Four and a half months, six coaching fires in professional baseball. I have chronicled the yearly blood baths at the end of college seasons, but this baseball season is on its way to a record. I'm painfully familiar with this year since the Mariners put Don Wakamatsu out of his misery and replaced him and his entire staff with their top level minor league coaches. The impending retirement of Jim Leyland and Bobby Cox and Lou Pinella highlight the fates and limits of being a coach.
Like Baltimore when they fired their manager, the Mariners quickly won a few games, but they will regress to their mean because in baseball of all sports, managers really contribute the least. The bromide of impatient owners facing unrealistic expectations, "when in doubt, fire somebody." You can't fire the team of guaranteed contract players, so the coaches get fired.
I believe that in college sports, coaches have far more impact on player development, team cohesion and growth. They get greater commitment, build tighter systems and have total control over personnel through recruiting. In pro sports free agency, guaranteed contracts, the self protective career needs of players mean coaches have significantly less impact. Pro coaches inherit and seldom shape the talent and roster. They may have systems but the systems depend either upon getting the right players for the system or convincing players to buy into their system. Good systems take 3-5 years to establish.
The real determinant, especially in baseball, of wins and losses is quality of performance. Here coaches have minimal impact upon the composition of the team and erratic impact upon the season to season performance of players. Lineups, pitching management, base-running decisions yes, but The GM builds the team. Teams regularly turn over 90 percent in five year increments in modern baseball, even with long term contracts.
Firing a coach/manager midseason is a ritual form of sacrifice to propitiate fans and sports gods. It almost never changes the projected number of victories and quick upticks regress to the norms of the team. The regression is more pronounced in baseball given the length of the season, but also true in the other pro sports. It might increase attendance slightly over the remaining term, but that's it. A midseason replacement might make some sense if the owner or GM has concluded they plan to fire the coach in the off season, and the team might as well get on without the coach who is now a lame duck. But this assumes the owner/GM gets a new permanent coach and is willing to go with youth and start a new system midseason, both highly improbable outcomes.

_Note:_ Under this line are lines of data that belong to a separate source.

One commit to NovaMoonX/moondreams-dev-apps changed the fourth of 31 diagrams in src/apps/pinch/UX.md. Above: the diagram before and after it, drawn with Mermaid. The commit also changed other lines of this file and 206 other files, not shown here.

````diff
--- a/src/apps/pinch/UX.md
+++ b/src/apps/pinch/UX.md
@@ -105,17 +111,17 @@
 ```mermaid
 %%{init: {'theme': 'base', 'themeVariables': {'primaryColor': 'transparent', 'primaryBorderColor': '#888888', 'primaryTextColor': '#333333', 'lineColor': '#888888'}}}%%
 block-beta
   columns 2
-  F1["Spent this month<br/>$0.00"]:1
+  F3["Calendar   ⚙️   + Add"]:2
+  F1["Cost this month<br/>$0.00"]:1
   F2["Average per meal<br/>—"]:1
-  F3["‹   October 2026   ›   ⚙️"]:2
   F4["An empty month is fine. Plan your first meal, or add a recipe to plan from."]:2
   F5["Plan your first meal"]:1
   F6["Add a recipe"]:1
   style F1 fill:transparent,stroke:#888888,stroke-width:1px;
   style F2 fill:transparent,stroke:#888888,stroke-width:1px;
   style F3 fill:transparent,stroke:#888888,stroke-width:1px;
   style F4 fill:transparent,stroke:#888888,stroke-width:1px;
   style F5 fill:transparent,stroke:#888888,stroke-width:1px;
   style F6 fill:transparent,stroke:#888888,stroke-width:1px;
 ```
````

Firing the coach midseason is a reflexive act of despair or scapegoating. Sometimes nothing could be done with a team like any hapless manager of the Pirates or Royals knows. But somebody has to manage them to failure, then get fired. Teams like that make it impossible for managers to commit and worse for players to commit because they know the manager will be gone and the system has no traction.

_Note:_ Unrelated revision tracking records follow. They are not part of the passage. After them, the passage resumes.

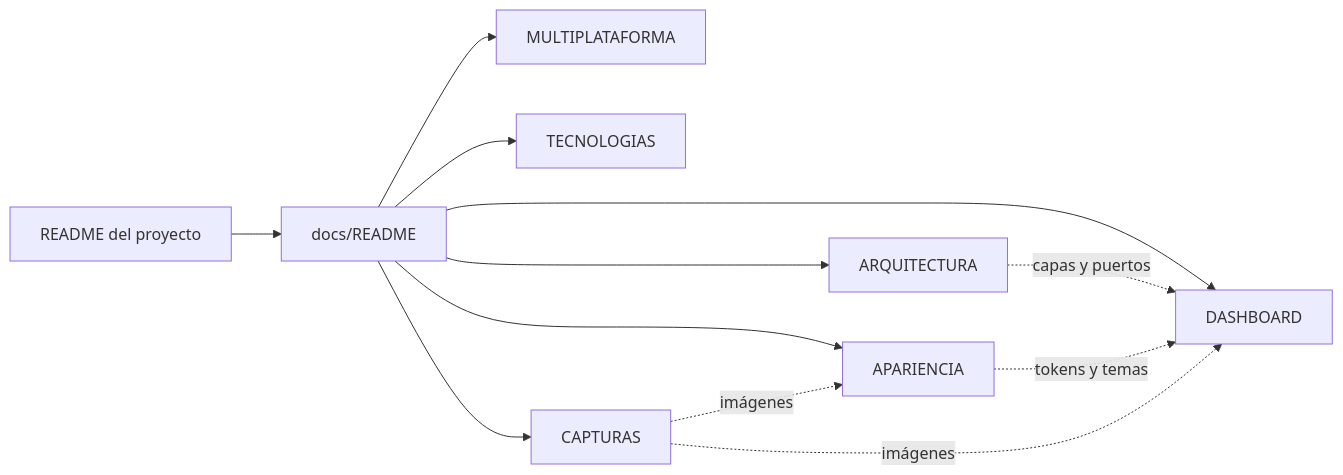
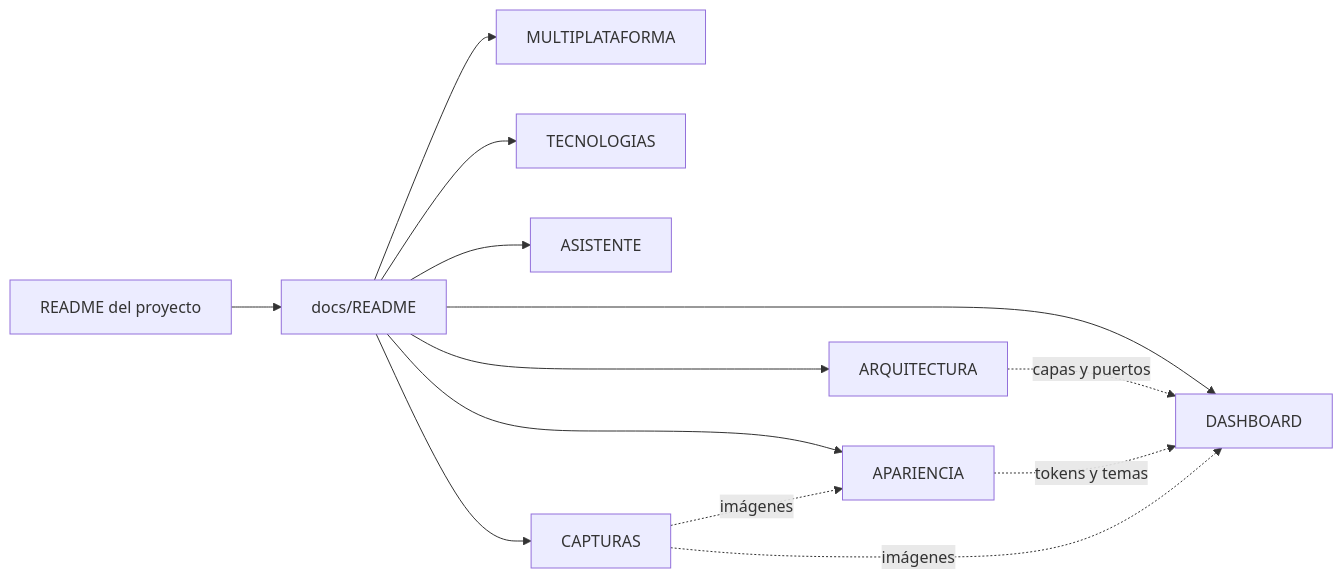
Before and after one commit to DEIMER-PY/gestion-db-jardineria: the diagram in docs/README.md, drawn with Mermaid. The commit also changed other lines of this file and 8 other files, not shown here.

````diff
--- a/docs/README.md
+++ b/docs/README.md
@@ -22,14 +23,15 @@
 ```mermaid
 flowchart LR
     R[README del proyecto] --> D[docs/README]
     D --> MP[MULTIPLATAFORMA]
     D --> A[ARQUITECTURA]
     D --> T[TECNOLOGIAS]
     D --> P[DASHBOARD]
     D --> V[APARIENCIA]
+    D --> AS[ASISTENTE]
     D --> C[CAPTURAS]
     A -. capas y puertos .-> P
     V -. tokens y temas .-> P
     C -. imágenes .-> P
     C -. imágenes .-> V
 ```
````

Besides abject failure, teams with high expectations who underperform lose managers fast. Usually impatient owners and on the line GMs have alot invested in quick success of such teams and meeting the high expectations of fans. If a team stumbles, the GM cannot dump the entire team of underperforming long term contract bound players, so someone has to go and take the blame. The most interesting cases are the teams who are on the bubble and who have the potential to get better and compete. These are the teams where coaches can really make a difference, but when such team fails, the coach is most exposed even when the answer may lie in ill constructed rosters as in the Mariners' or Orioles' case.
The reality in baseball and most other professional sports is that coaches success depend upon a fortuitous combination when coaches and players align for periods of time. The alignment takes time. Time depends upon patient management, supportive general manager and the coach's ability to execute the system under stress. The really great moments of alignment often involve a fine coach and superb star who exemplifies the system such as Chuck Noll and Terry Bradshaw or Bill Walsh and Joe Montana. Even the best coaches go through up and down periods as teams must rebuild after one generation grows older. Watching Bellichik's Patriots is a good example here. Jose Torre's Yankees went through these cycles as have Bobby Cox's Braves or LaRusso's Cardinals.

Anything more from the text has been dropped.